Monday, 25 August 2014

From The Hurst 1

Almost a month without a blog but I'll try to keep one up from here, now that tutors get wifi.

It was a long journey of three parts, the first jogging along from Wymondham to Birmingham via Ely, the second a little nightmarish to start with because the journey from Birmingham to Shrewsbury had to be by bus, and not only is Birmingham New Street the worst possible major railway station in the country but also because though there was twenty minutes between arrival there and the departure of the bus there were no clues as to where the bus was likely to be found and the rail staff weren't too sure themselves, so the suspense and anxiety of possibly missing the bus did not help the sense of being in the rain in not only the worst possible station but the ugliest possible environment for it. The bus stop was in fact some distance from the station.

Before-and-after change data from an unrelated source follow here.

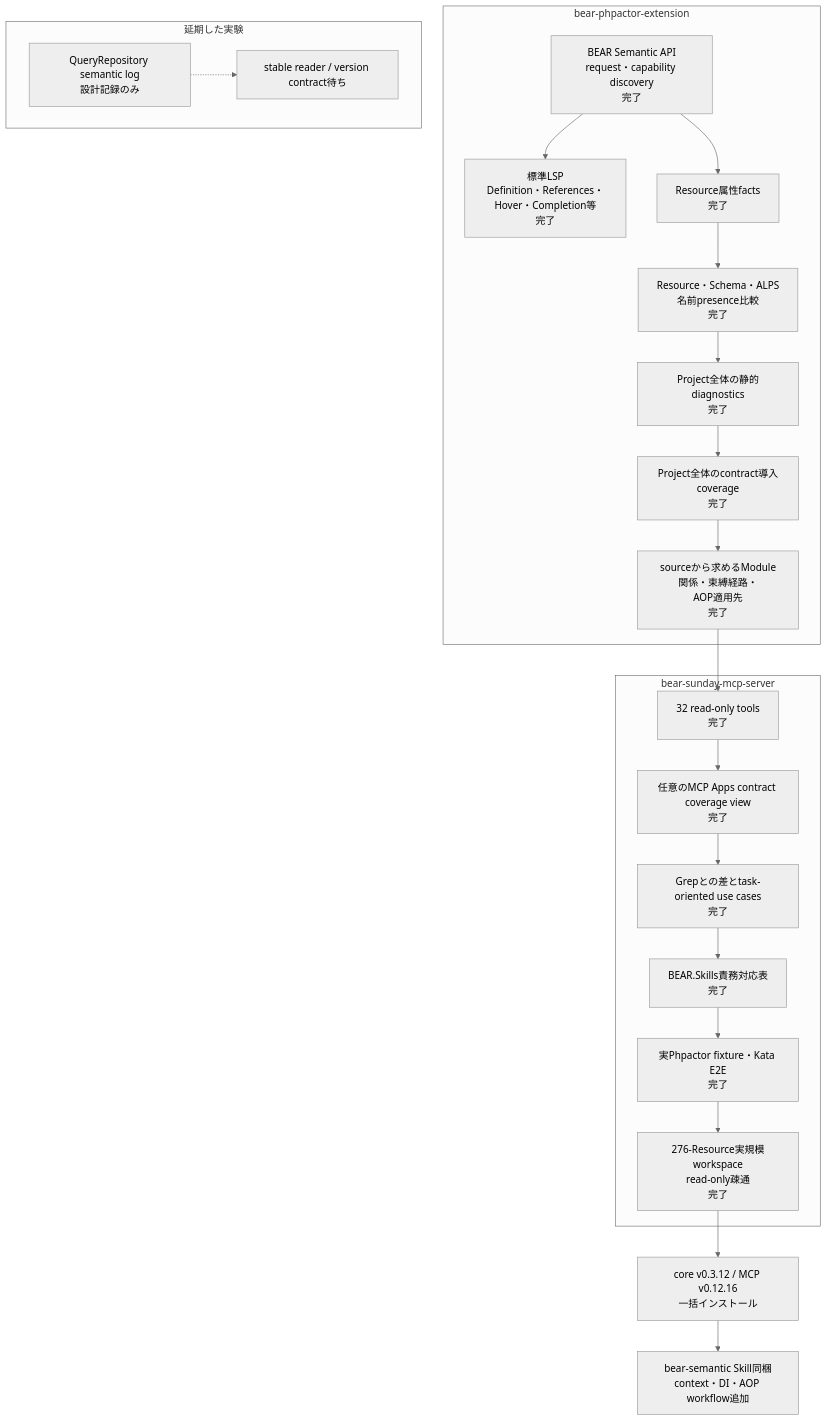
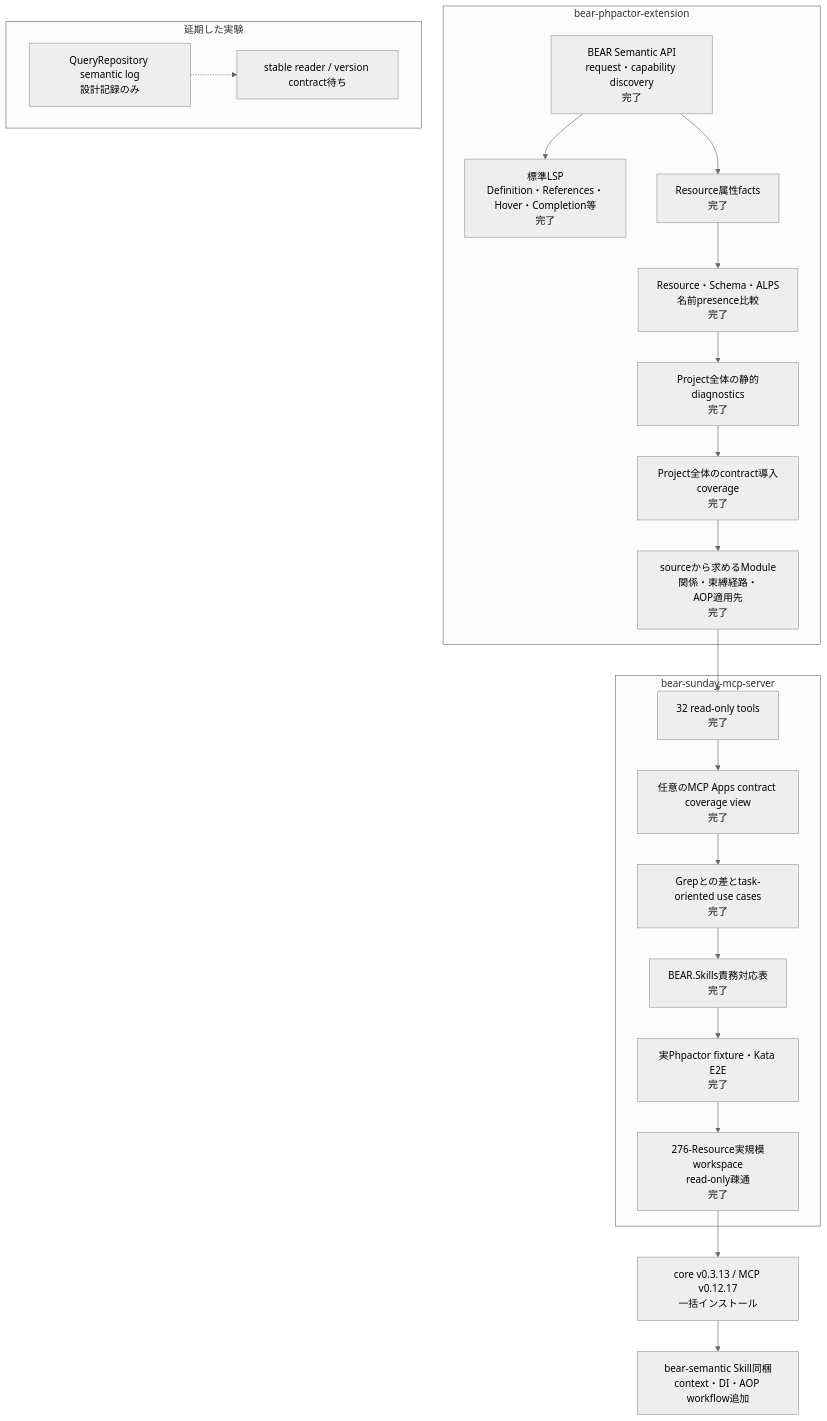
The diagram in docs/project-status.ja.md (suzumaze/bear-sunday-mcp-server), drawn with Mermaid (neutral theme) before and after one commit. The commit also changed other lines of this file and 7 other files, not shown here.

````diff
--- a/docs/project-status.ja.md
+++ b/docs/project-status.ja.md
@@ -8,35 +8,35 @@
 ```mermaid
 flowchart TB
     subgraph Core["bear-phpactor-extension"]
         C1["BEAR Semantic API<br/>request・capability discovery<br/>完了"]
         C2["標準LSP<br/>Definition・References・Hover・Completion等<br/>完了"]
         C3["Resource属性facts<br/>完了"]
         C4["Resource・Schema・ALPS<br/>名前presence比較<br/>完了"]
         C5["Project全体の静的diagnostics<br/>完了"]
         C6["Project全体のcontract導入coverage<br/>完了"]
         C7["sourceから求めるModule関係・束縛経路・<br/>AOP適用先<br/>完了"]
         C1 --> C2
         C1 --> C3 --> C4 --> C5 --> C6 --> C7
     end
 
     subgraph MCP["bear-sunday-mcp-server"]
         M1["32 read-only tools<br/>完了"]
         M0["任意のMCP Apps contract coverage view<br/>完了"]
         M2["Grepとの差とtask-oriented use cases<br/>完了"]
         M3["BEAR.Skills責務対応表<br/>完了"]
         M4["実Phpactor fixture・Kata E2E<br/>完了"]
         M5["276-Resource実規模workspace<br/>read-only疎通<br/>完了"]
         M1 --> M0 --> M2 --> M3 --> M4 --> M5
     end
 
     C7 --> M1
 
     subgraph Deferred["延期した実験"]
         D1["QueryRepository semantic log<br/>設計記録のみ"]
         D2["stable reader / version contract待ち"]
         D1 -.-> D2
     end
 
-    M5 --> R1["core v0.3.12 / MCP v0.12.16<br/>一括インストール"]
+    M5 --> R1["core v0.3.13 / MCP v0.12.17<br/>一括インストール"]
     R1 --> S1["bear-semantic Skill同梱<br/>context・DI・AOP workflow追加"]
 ```
````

But the bus came and people got on and there followed two hours of mostly motorway - someone some time must write a book titled The Inexhaustible Pleasures of the Motorway - until we reached Shrewsbury then it was on to the small three-carriage train that goes all the way into the heart of Wales.

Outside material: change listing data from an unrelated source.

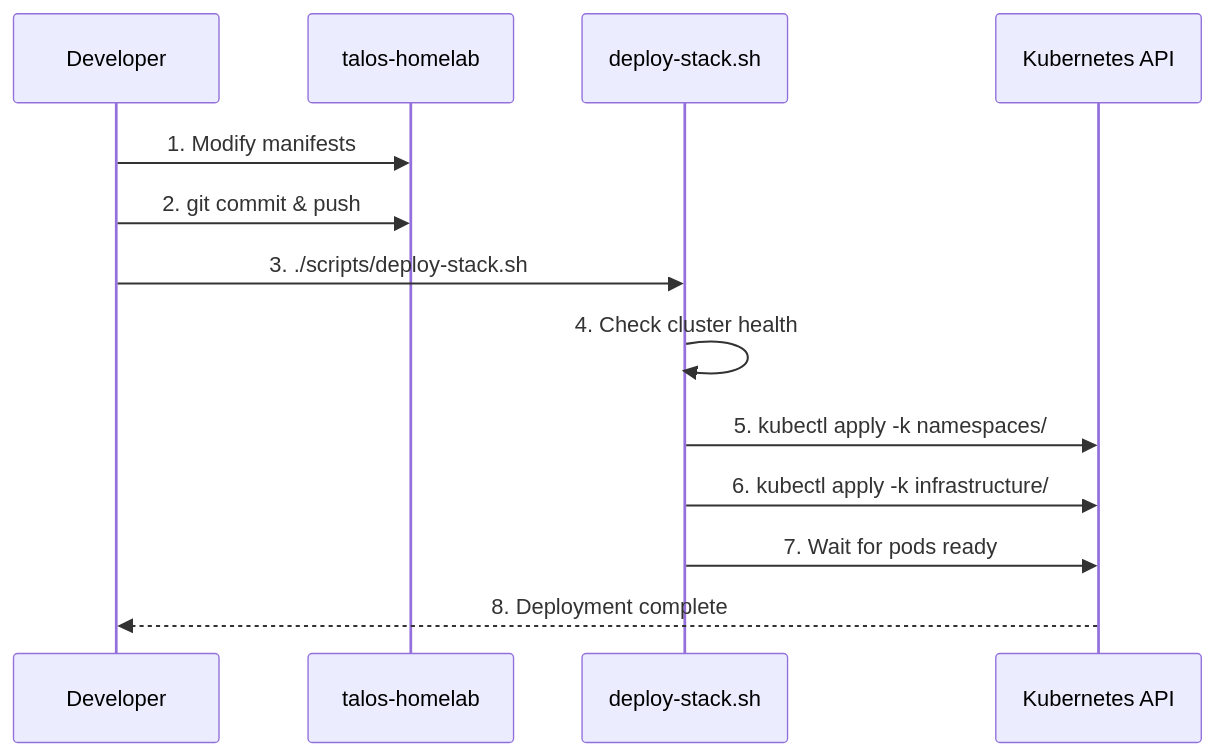
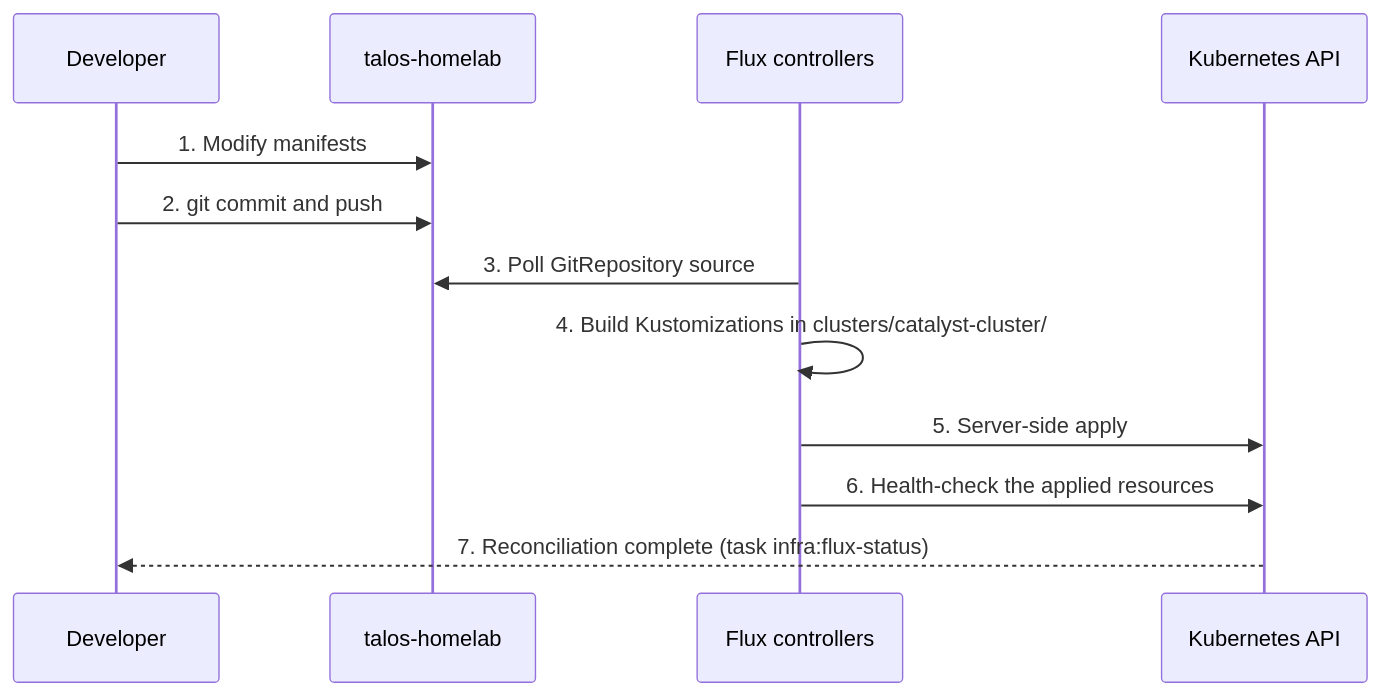
The seventh of 14 diagrams in docs/02-architecture/infrastructure-diagrams.md (TheBranchDriftCatalyst/talos-homelab), drawn with Mermaid before and after one commit. The commit also changed 19 other files, not shown here.

First line of the commit message:
fix(tasks): reconcile 12 task/script paths, retire the deploy-over-Flux tasks

````diff
--- a/docs/02-architecture/infrastructure-diagrams.md
+++ b/docs/02-architecture/infrastructure-diagrams.md
@@ -306,16 +306,15 @@
 ```mermaid
 sequenceDiagram
     participant Dev as Developer
     participant Git as talos-homelab
-    participant Script as deploy-stack.sh
+    participant Flux as Flux controllers
     participant K8s as Kubernetes API
 
     Dev->>Git: 1. Modify manifests
-    Dev->>Git: 2. git commit & push
-    Dev->>Script: 3. ./scripts/deploy-stack.sh
-    Script->>Script: 4. Check cluster health
-    Script->>K8s: 5. kubectl apply -k namespaces/
-    Script->>K8s: 6. kubectl apply -k infrastructure/
-    Script->>K8s: 7. Wait for pods ready
-    K8s-->>Dev: 8. Deployment complete
+    Dev->>Git: 2. git commit and push
+    Flux->>Git: 3. Poll GitRepository source
+    Flux->>Flux: 4. Build Kustomizations in clusters/catalyst-cluster/
+    Flux->>K8s: 5. Server-side apply
+    Flux->>K8s: 6. Health-check the applied resources
+    K8s-->>Dev: 7. Reconciliation complete (task infra:flux-status)
 ```
````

The last part of the journeyis beautiful even in the mist and mizzle, hills rising on hills, each peak fringed with cloud, the valleys billowing with it. It is wonderful to be among hills when one is used to living in a relatively flat landscape. Every hill is an event. Sheep everywhere, disposed, as Hans Arp might put it, according to the laws of chance.

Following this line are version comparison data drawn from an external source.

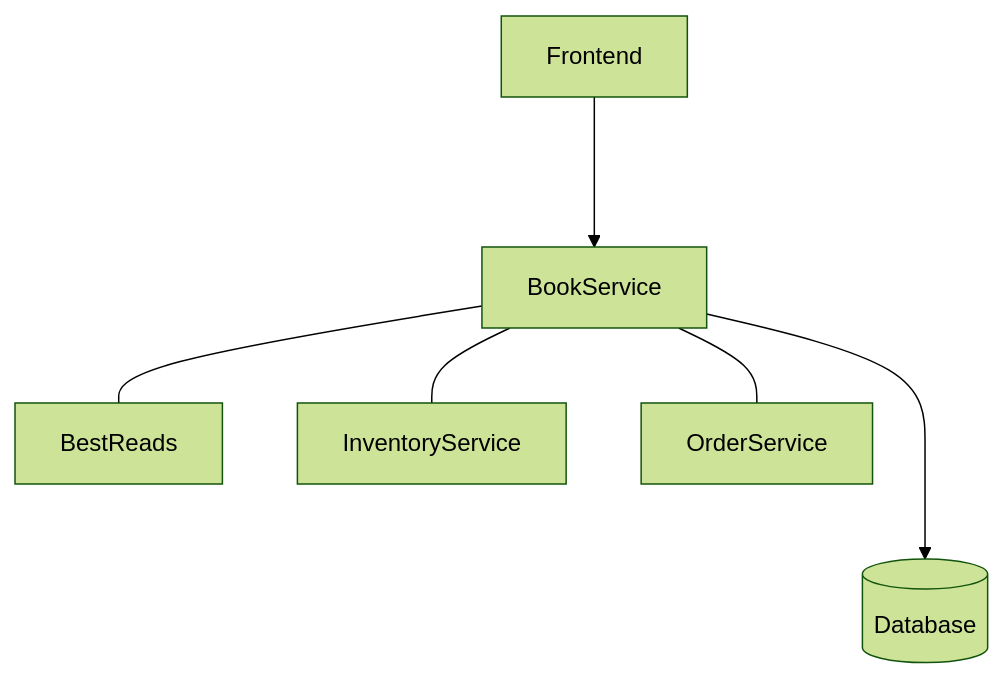
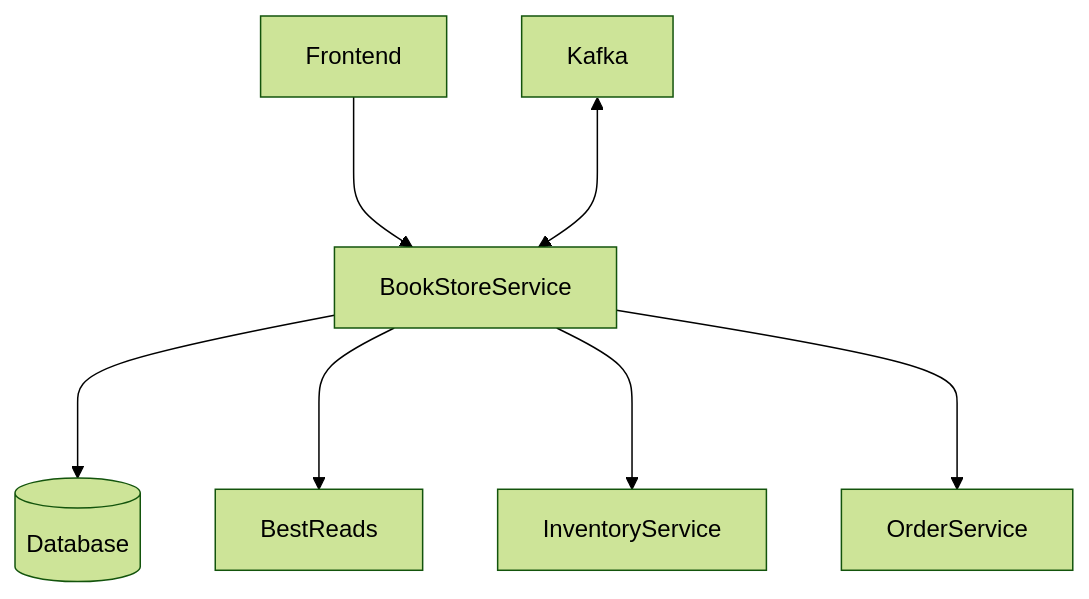
The diagram in README.md (atomfinger/JavaZone-2024), drawn with Mermaid (forest theme) before and after one commit. The commit also changed other lines of this file, not shown here.

````diff
--- a/README.md
+++ b/README.md
@@ -21,10 +21,12 @@
 ```mermaid
 flowchart TD
     A["Frontend"]
-    A ---> n2["BookService"]
+    B["Kafka"]
+    A ---> n2["BookStoreService"]
+    B <---> n2
     n2
     n2 ---> n1[("Database")]
-    n2 --- n3["BestReads"]
-    n2 --- n4["InventoryService"]
-    n2 --- n5["OrderService"]
+    n2 ---> n3["BestReads"]
+    n2 ---> n4["InventoryService"]
+    n2 ---> n5["OrderService"]
 ```
````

Rain continues when I arrive along with a fellow student who introduces himself. A car is waiting for us and we are driven to The Hurst arriving at exactly the same time as Kathryn and a student who had driven her up from London.

We meet Natasha and Gabriella who show us round. The place has completely changed. The new architecture is nice though still needs snagging but everything is in one building now and my room is vast and modern and comfortable. The old circumstantial privations of Arvon are gone. We are a touch austere but there is space.

We photocopy material we want to use, Natasha talks to us, then we go into the dining room where I get involved in conversations about ekphrasis, Modernism, Max Ernst, manners and music. After that the introductions and the first session.

I offer some riddles and get people to write them, then suggest an epigrammatic poem by the morning, one in the form of an epitaph, the other in the form of a self-presentation. The course will concentrate on rule, self and voice.

Late. Almost 11pm. Which is not that late really but after an early rising and a seven and a half hour journey it feels late. And so to bed as Mr Pepys would say.

Therefore to bed. Pictorial matter later.


Diane said...

So very good to have you back, George.

George S said...

Thank you. I will endeavour to remain back.